The Düsseldorf-based residential property group LEG is making preparations for its planned IPO early next year, and has now mandated Goldman Sachs and Deutsche Bank as its principal lead managers. Assuming markets remain stable, the flotation is expected to go ahead in the first quarter, a quarter ahead of schedule, and may value the company at close to €5 billion.
LEG is itself owned by Goldman Sachs’ Whitehall Funds, which bought the former state-owned group in 2008 in a privatisation auction for €3.4bn, plus the assumption of debt. It owns and manages 90,000 housing units in North Rhine-Westphalia, Germany’s most populous state. The company’s balance sheet is just under €5bn, of which €2.1bn is equity and the remainder debt. The company is being comprehensively restructured, but has so far made no announcements about the refinancing of its debt burden – a factor which, like fellow IPO candidate for 2013 Deutsche Annington – is viewed by many analysts as a prerequisite for a public listing.

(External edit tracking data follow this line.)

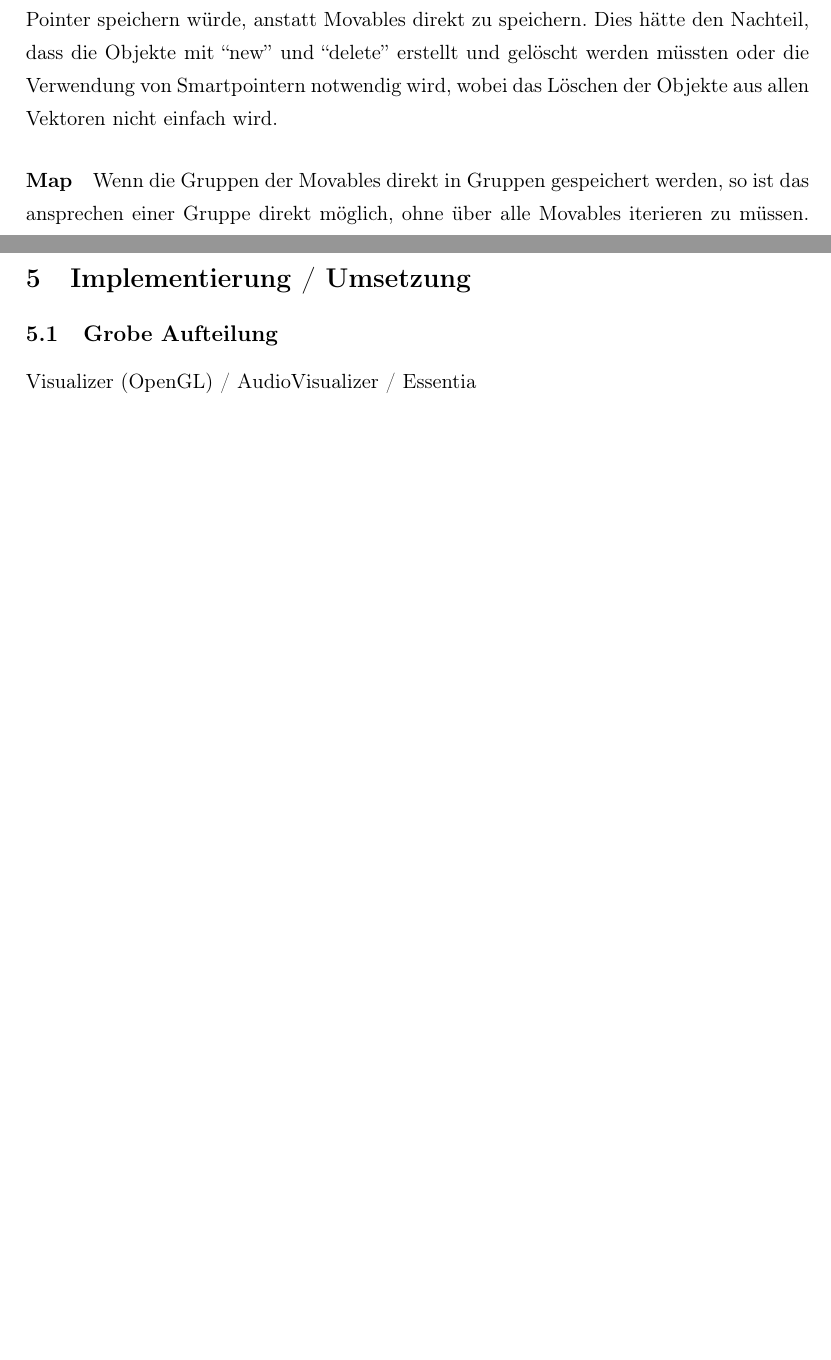
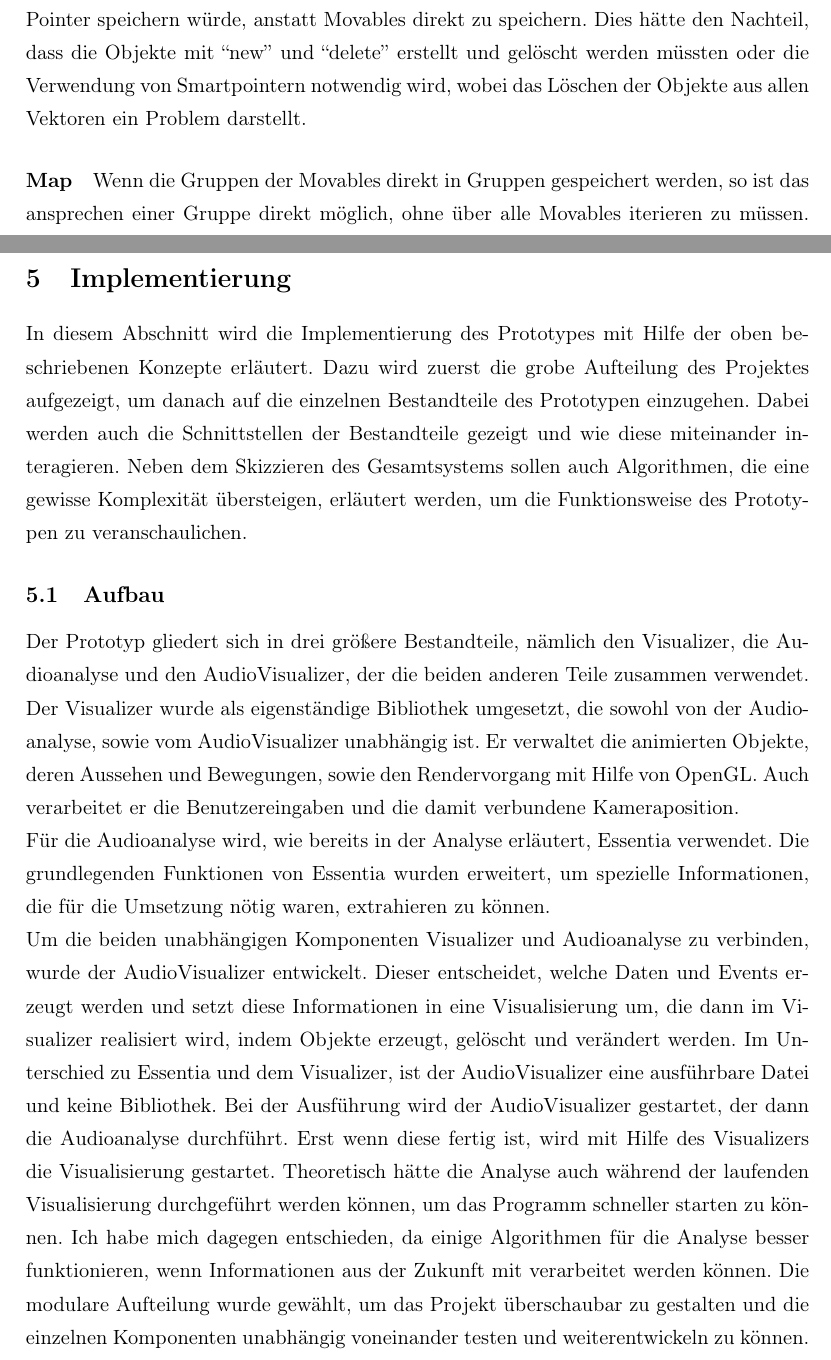
Before and after one commit to Bluemi/audio_analyse_visualisization, a LaTeX document (audio_analyse_und_visualisierung.tex): two parts of pages 11 and 26 of 30, joined at a grey line, cut so that both start at the same text, the shorter picture padded with empty space. Compiled offline with pdfLaTeX.

Commit message:
+Aufteilung

```diff
--- a/audio_analyse_und_visualisierung.tex
+++ b/audio_analyse_und_visualisierung.tex
@@ -153,7 +153,7 @@ Folgender Anwendungsfall wird hierbei problematisch. Wenn man nur eine Teilmenge
 \paragraph{Externe Gruppen}
 Um dieses Problem zu lösen, könnte man über den EntityBuffer iterieren und sich mehrere std::vector<Movable*> erstellen, die jeweils eine Teilmenge repräsentieren. Dies ist sehr riskant, da die Movable-Pointer invalide werden, wenn der EntityBuffer neuen Speicher alloziert oder Elemente aus dem EntityBuffer entfernt werden.
 \paragraph{Heap Allocation}
-Dies würde nicht passieren, wenn schon der EntityBuffer Movable-Pointer speichern würde, anstatt Movables direkt zu speichern. Dies hätte den Nachteil, dass die Objekte mit ``new'' und ``delete'' erstellt und gelöscht werden müssten oder die Verwendung von Smartpointern notwendig wird, wobei das Löschen der Objekte aus allen Vektoren nicht einfach wird.
+Dies würde nicht passieren, wenn schon der EntityBuffer Movable-Pointer speichern würde, anstatt Movables direkt zu speichern. Dies hätte den Nachteil, dass die Objekte mit ``new'' und ``delete'' erstellt und gelöscht werden müssten oder die Verwendung von Smartpointern notwendig wird, wobei das Löschen der Objekte aus allen Vektoren ein Problem darstellt.
 \paragraph{Map}
 Wenn die Gruppen der Movables direkt in Gruppen gespeichert werden, so ist das ansprechen einer Gruppe direkt möglich, ohne über alle Movables iterieren zu müssen. Dazu werden die Movables in einer Map gespeichert, die einen Identifikator, zum Beispiel einen String, auf einen Vektor von Movables abbildet. Nachteil ist, dass das iterieren über alle Movables umständlicher ist, da erst über die Map und dann über den Vektor iteriert werden muss. Weiterhin können externe Pointer auf Movables invalide werden, sobald die Map oder einer der Vektoren neuen Speicher alloziert oder verschiebt.
 
@@ -478,9 +481,16 @@ Nimmt man jetzt $p_0+t$ und setzt die Länge des resultierenden Vektors auf $r$,
 
 \newpage
 
-\section{Implementierung / Umsetzung}
-\subsection{Grobe Aufteilung}
-Visualizer (OpenGL) / AudioVisualizer / Essentia
+\section{Implementierung}
+In diesem Abschnitt wird die Implementierung des Prototypes mit Hilfe der oben beschriebenen Konzepte erläutert. Dazu wird zuerst die grobe Aufteilung des Projektes aufgezeigt, um danach auf die einzelnen Bestandteile des Prototypen einzugehen. Dabei werden auch die Schnittstellen der Bestandteile gezeigt und wie diese miteinander interagieren. Neben dem Skizzieren des Gesamtsystems sollen auch Algorithmen, die eine gewisse Komplexität übersteigen, erläutert werden, um die Funktionsweise des Prototypen zu veranschaulichen.
+
+\subsection{Aufbau}
+Der Prototyp gliedert sich in drei größere Bestandteile, nämlich den Visualizer, die Audioanalyse und den AudioVisualizer, der die beiden anderen Teile zusammen verwendet. Der Visualizer wurde als eigenständige Bibliothek umgesetzt, die sowohl von der Audioanalyse, sowie vom AudioVisualizer unabhängig ist. Er verwaltet die animierten Objekte, deren Aussehen und Bewegungen, sowie den Rendervorgang mit Hilfe von OpenGL. Auch verarbeitet er die Benutzereingaben und die damit verbundene Kameraposition.\\
+Für die Audioanalyse wird, wie bereits in der Analyse erläutert, Essentia verwendet. Die grundlegenden Funktionen von Essentia wurden erweitert, um spezielle Informationen, die für die Umsetzung nötig waren, extrahieren zu können.\\
+Um die beiden unabhängigen Komponenten Visualizer und Audioanalyse zu verbinden, wurde der AudioVisualizer entwickelt. Dieser entscheidet, welche Daten und Events erzeugt werden und setzt diese Informationen in eine Visualisierung um, die dann im Visualizer realisiert wird, indem Objekte erzeugt, gelöscht und verändert werden. Im Unterschied zu Essentia und dem Visualizer, ist der AudioVisualizer eine ausführbare Datei und keine Bibliothek. Bei der Ausführung wird der AudioVisualizer gestartet, der dann die Audioanalyse durchführt. Erst wenn diese fertig ist, wird mit Hilfe des Visualizers die Visualisierung gestartet. Theoretisch hätte die Analyse auch während der laufenden Visualisierung durchgeführt werden können, um das Programm schneller starten zu können. Ich habe mich dagegen entschieden, da einige Algorithmen für die Analyse besser funktionieren, wenn Informationen aus der Zukunft mit verarbeitet werden können. Die modulare Aufteilung wurde gewählt, um das Projekt überschaubar zu gestalten und die einzelnen Komponenten unabhängig voneinander testen und weiterentwickeln zu können.
+
+% Warum modular
+\newpage
 \subsection{Visualizer}
 \paragraph{OpenGL}
 \paragraph{Shapes}
```
Also changed, not shown: audio_analyse_und_visualisierung.tex (9 more changed lines).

Whitehall is expected to float no more than a third of LEG in the initial phase, and to stagger its exit in a manner similar to that when, along with partner Cerberus, it exited profitably from Berlin housing group GSW Immobilien AG in two steps in 2010. Following flotation, LEG is aiming for an IRR of 6-7% annually and to join the ranks of the top five biggest German housing companies, it said.

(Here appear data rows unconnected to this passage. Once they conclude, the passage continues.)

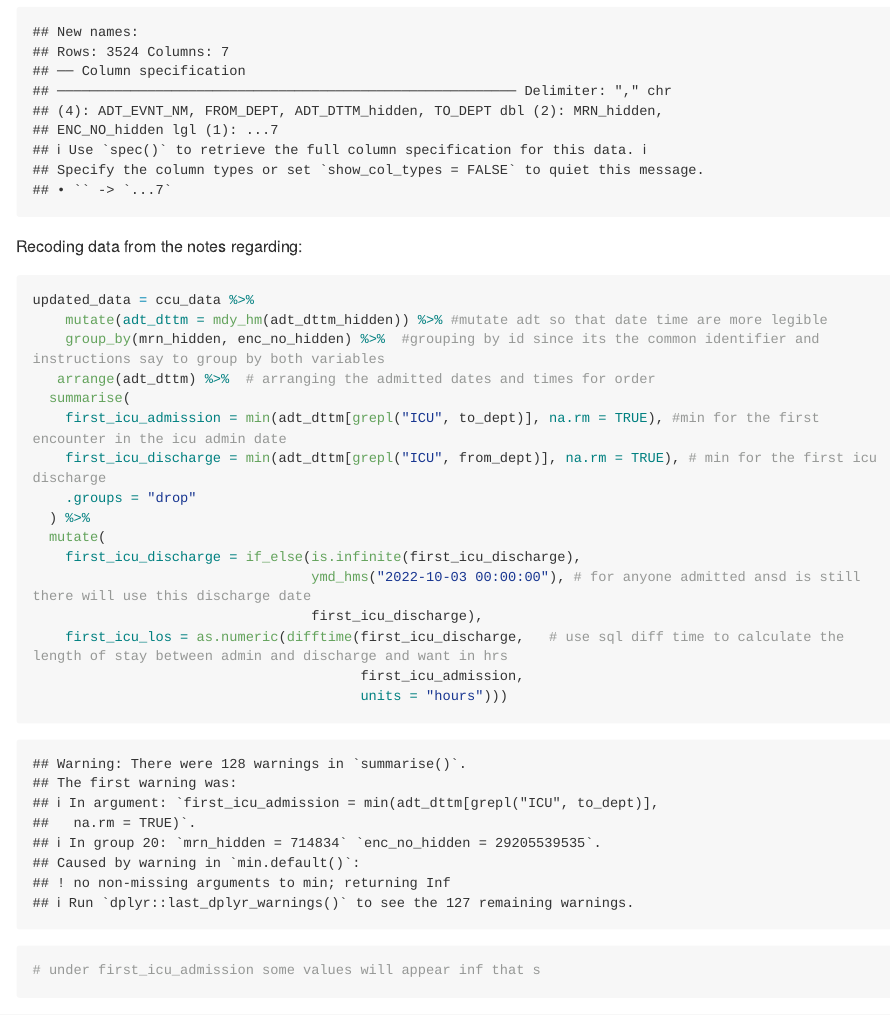
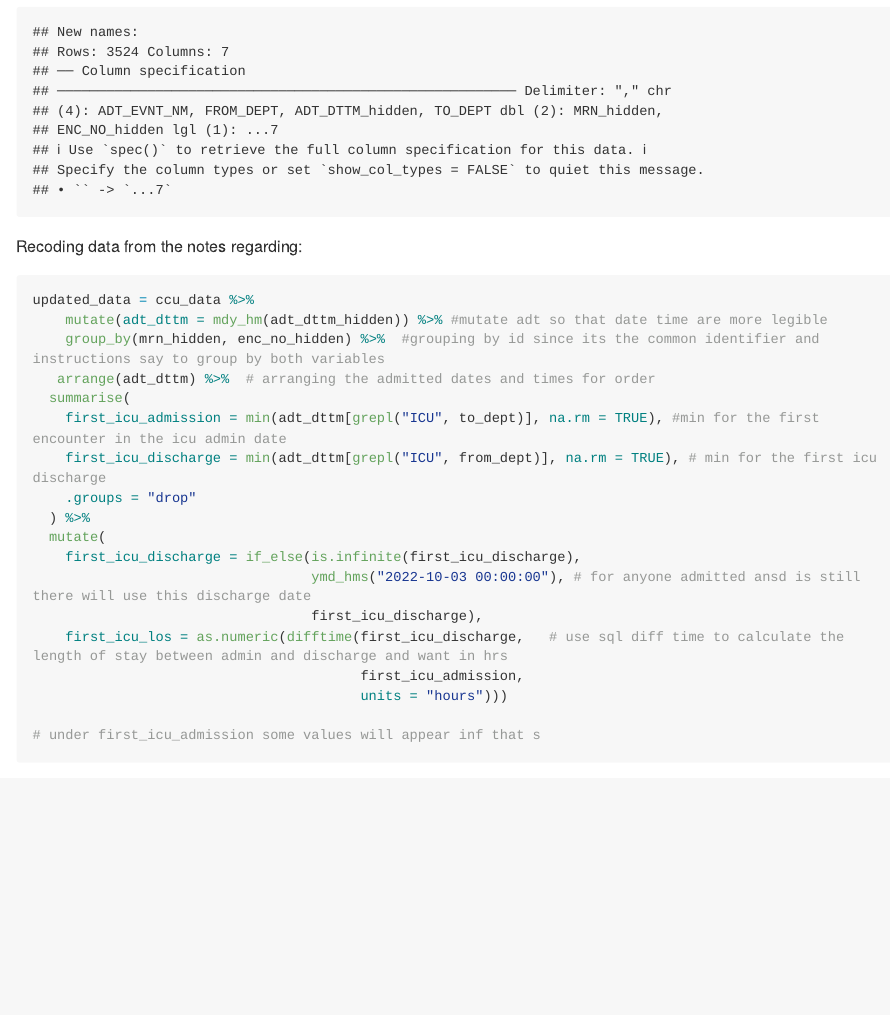
Before and after one commit to sarahym7/clinical, an R Markdown document (question3.Rmd): the page in a window 1100 px wide, from 370 px down. Rendered offline with R 4.5, knitr and Pandoc, with nearby package versions; long lines of code are wrapped; column names are cleaned by a stand-in for the janitor package.

Commit message:
off message

````diff
--- a/question3.Rmd
+++ b/question3.Rmd
@@ -29,7 +29,7 @@ ccu_data =
 
 Recoding data from the notes regarding:
 
-```{r, message=FALSE}
+```{r, message=FALSE, warning=FALSE}
 
 updated_data = ccu_data %>%
     mutate(adt_dttm = mdy_hm(adt_dttm_hidden)) %>% #mutate adt so that date time are more legible
````
Also changed, not shown: question3.md.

Meanwhile, listed Austrian property investor Immofinanz AG said this month that it planned to spin off homes valued at as much as €4.5bn in an IPO now targeted for 2014. The group’s CEO Eduard Zehetner said in a recent media interview that Immofinanz would probably buy more German apartments in advance of a flotation to bulk up the group’s residential offering. “Our plan is to grow our German residential segment to a similar size as the Austrian segment (including housing group Buwog), combine the two elements, and then take the whole unit to market”, he said. The company owns homes valued at about €2.4bn in Austria and €127m of German assets. It has recently expressed strong interest in bidding for the GBW portfolio being sold by Munich Landesbank BayernLB, which is likely what Zehetner meant when he talked of buying fresh stock.
Given the sustained demand at the moment for German residential property, listed groups TAG Immobilien AG and Deutsche Wohnen AG are both tapping the markets for fresh capital in rights issues before the end of the year.